- **To do**: Each line of the records below that contains "mydata" needs to be copied.

- **Records for the exercise**:
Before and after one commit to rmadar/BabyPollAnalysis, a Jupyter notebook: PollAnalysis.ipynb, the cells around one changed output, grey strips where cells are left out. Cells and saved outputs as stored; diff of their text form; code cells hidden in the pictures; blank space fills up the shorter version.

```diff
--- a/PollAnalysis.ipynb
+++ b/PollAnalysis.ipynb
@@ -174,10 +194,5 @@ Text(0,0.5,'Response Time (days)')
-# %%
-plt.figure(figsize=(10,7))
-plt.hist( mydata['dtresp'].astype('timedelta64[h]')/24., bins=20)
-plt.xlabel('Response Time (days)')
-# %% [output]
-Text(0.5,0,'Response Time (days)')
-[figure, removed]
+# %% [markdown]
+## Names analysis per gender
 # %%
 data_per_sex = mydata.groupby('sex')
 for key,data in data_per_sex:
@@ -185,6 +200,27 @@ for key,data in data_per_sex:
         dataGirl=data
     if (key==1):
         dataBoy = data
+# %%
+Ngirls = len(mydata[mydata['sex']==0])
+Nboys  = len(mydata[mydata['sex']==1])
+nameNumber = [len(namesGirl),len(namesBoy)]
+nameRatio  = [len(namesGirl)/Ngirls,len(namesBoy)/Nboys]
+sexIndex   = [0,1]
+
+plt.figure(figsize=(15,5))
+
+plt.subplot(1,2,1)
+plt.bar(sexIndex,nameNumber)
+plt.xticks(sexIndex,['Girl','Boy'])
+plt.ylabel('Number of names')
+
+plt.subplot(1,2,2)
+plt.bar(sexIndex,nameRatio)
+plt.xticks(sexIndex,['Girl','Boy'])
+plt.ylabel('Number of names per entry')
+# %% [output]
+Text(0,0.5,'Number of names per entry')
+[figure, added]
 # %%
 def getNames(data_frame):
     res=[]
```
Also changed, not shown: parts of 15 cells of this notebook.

- **Task answer**:
-plt.hist( mydata['dtresp'].astype('timedelta64[h]')/24., bins=20)
 data_per_sex = mydata.groupby('sex')
+Ngirls = len(mydata[mydata['sex']==0])
+Nboys  = len(mydata[mydata['sex']==1])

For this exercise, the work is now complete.